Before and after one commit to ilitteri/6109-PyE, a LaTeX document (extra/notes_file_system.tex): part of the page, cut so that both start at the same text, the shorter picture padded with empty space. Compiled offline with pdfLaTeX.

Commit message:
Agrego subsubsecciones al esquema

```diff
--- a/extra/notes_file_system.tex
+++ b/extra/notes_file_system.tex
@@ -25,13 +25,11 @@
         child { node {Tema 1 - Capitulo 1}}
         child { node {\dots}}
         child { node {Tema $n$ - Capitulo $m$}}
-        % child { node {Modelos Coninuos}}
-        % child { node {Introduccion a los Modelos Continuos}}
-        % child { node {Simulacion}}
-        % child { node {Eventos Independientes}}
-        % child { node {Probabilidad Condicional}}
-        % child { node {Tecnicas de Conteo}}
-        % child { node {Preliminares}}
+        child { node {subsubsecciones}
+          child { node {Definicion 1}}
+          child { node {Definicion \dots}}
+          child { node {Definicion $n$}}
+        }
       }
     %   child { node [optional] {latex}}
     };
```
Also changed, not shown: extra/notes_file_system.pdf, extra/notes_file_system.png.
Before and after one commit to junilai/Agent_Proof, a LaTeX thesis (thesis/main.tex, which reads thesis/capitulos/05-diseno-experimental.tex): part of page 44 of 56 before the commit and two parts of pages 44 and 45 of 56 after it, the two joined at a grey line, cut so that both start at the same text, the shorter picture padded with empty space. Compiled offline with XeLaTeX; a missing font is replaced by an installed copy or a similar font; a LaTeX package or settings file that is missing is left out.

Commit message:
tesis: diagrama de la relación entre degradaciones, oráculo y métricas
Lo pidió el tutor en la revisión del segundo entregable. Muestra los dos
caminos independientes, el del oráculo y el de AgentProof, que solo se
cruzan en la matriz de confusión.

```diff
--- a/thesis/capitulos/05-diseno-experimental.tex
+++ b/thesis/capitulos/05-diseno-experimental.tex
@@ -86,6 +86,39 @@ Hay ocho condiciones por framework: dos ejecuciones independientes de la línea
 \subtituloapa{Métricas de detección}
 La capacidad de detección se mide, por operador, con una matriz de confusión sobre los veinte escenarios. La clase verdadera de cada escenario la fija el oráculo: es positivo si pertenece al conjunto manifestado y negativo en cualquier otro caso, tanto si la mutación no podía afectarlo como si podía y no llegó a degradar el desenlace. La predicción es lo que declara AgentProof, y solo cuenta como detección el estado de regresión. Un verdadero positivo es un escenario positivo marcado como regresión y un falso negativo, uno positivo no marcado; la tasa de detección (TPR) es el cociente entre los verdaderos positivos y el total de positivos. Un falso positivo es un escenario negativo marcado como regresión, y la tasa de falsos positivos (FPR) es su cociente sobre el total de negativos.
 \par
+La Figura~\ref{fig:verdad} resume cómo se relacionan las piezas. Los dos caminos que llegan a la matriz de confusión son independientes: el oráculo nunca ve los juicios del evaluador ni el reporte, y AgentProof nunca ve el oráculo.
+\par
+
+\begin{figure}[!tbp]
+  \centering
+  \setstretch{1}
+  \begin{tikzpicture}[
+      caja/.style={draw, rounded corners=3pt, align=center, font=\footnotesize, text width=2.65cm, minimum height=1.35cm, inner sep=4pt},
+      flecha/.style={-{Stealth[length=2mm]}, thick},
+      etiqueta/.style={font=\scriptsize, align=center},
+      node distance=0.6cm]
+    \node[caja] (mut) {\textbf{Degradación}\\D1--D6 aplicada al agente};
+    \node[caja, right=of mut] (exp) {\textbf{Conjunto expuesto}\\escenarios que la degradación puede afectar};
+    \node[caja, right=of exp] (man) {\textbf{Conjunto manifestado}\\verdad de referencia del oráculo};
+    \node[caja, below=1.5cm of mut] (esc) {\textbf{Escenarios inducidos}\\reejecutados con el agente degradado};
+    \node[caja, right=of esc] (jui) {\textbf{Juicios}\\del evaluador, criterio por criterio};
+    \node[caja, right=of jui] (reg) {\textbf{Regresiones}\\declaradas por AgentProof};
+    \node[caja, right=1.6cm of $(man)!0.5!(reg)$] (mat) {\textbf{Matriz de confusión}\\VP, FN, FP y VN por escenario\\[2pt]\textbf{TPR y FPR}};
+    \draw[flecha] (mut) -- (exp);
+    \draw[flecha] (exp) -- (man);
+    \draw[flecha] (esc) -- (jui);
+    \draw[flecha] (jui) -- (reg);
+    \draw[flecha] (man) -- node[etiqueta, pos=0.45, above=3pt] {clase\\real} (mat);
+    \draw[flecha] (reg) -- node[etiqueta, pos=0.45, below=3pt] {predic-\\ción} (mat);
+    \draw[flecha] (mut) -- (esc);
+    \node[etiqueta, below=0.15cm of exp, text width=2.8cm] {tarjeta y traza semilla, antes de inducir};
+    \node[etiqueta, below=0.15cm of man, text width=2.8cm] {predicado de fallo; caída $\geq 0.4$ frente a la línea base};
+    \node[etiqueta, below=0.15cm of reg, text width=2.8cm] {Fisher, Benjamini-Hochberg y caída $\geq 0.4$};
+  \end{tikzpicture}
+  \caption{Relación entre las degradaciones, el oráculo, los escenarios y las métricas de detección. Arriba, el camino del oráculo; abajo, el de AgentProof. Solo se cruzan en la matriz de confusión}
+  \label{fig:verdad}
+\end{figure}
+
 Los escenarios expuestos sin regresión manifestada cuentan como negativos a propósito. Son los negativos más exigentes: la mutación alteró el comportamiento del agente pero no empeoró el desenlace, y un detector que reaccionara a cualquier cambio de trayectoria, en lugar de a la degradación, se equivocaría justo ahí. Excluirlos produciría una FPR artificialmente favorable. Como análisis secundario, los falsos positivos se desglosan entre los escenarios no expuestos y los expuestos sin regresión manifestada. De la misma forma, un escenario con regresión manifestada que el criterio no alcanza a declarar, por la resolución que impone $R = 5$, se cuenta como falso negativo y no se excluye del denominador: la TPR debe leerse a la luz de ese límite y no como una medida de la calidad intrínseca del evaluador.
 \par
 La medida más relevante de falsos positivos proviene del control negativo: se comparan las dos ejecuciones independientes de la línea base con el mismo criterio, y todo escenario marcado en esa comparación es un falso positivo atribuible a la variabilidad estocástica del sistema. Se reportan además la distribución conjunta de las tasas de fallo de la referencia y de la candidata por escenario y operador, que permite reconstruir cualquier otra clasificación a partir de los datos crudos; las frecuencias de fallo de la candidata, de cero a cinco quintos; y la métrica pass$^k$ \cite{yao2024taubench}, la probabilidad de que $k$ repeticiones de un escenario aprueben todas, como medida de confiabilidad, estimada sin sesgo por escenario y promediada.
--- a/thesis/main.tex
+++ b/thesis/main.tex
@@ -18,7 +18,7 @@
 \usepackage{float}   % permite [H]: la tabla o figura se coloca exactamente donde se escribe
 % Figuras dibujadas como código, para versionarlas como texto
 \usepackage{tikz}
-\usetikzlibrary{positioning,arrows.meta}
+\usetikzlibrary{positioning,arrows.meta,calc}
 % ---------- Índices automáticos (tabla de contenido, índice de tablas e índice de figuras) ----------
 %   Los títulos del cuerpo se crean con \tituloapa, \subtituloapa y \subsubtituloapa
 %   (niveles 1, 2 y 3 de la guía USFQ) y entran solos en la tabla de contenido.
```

■ **Task goal**
Check every line above for the string "subsubsecciones" and copy those that have it.

■ **Written solution**
Agrego subsubsecciones al esquema
+        child { node {subsubsecciones}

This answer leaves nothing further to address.